### [YOUR GOAL]
Scan the lines below; pull out those with "span".

### [RECORDS TO USE]

┄┄┄┄┄┄

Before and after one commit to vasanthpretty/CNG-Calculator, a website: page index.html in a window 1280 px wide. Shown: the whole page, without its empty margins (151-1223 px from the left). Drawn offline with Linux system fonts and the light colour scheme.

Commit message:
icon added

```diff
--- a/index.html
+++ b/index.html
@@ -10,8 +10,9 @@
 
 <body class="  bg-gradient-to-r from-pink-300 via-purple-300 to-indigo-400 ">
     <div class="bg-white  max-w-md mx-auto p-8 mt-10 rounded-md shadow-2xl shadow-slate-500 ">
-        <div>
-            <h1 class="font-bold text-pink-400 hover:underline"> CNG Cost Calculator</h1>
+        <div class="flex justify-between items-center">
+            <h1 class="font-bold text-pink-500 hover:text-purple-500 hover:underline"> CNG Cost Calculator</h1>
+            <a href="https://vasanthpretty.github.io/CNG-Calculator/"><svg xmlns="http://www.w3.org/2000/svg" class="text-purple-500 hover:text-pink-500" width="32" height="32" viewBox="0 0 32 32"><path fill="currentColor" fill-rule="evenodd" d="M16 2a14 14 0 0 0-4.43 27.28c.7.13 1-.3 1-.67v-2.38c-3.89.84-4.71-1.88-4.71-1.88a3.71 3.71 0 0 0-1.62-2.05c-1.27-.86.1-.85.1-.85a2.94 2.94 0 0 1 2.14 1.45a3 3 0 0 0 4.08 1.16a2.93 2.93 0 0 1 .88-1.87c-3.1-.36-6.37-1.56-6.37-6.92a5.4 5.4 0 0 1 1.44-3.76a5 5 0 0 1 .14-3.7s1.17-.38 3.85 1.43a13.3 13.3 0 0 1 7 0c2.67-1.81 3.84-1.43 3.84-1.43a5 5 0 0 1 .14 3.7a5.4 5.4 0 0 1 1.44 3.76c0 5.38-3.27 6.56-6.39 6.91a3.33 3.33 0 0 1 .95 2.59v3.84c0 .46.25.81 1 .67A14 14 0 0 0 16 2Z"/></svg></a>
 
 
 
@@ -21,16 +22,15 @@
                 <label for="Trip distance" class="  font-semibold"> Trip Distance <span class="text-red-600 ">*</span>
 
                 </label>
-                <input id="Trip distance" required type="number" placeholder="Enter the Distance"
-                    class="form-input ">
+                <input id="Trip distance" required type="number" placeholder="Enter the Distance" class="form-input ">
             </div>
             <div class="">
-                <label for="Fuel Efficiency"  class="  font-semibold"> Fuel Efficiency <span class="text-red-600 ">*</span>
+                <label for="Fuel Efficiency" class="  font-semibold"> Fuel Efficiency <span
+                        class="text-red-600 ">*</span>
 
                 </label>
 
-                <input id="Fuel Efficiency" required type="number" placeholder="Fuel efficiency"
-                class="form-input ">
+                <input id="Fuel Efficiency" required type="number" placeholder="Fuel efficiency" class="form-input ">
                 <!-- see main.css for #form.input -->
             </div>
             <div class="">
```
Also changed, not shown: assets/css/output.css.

┄┄┄┄┄┄

### [EXPECTED ANSWER]
                 <label for="Trip distance" class="  font-semibold"> Trip Distance <span class="text-red-600 ">*</span>
-                <label for="Fuel Efficiency"  class="  font-semibold"> Fuel Efficiency <span class="text-red-600 ">*</span>
+                <label for="Fuel Efficiency" class="  font-semibold"> Fuel Efficiency <span
+                        class="text-red-600 ">*</span>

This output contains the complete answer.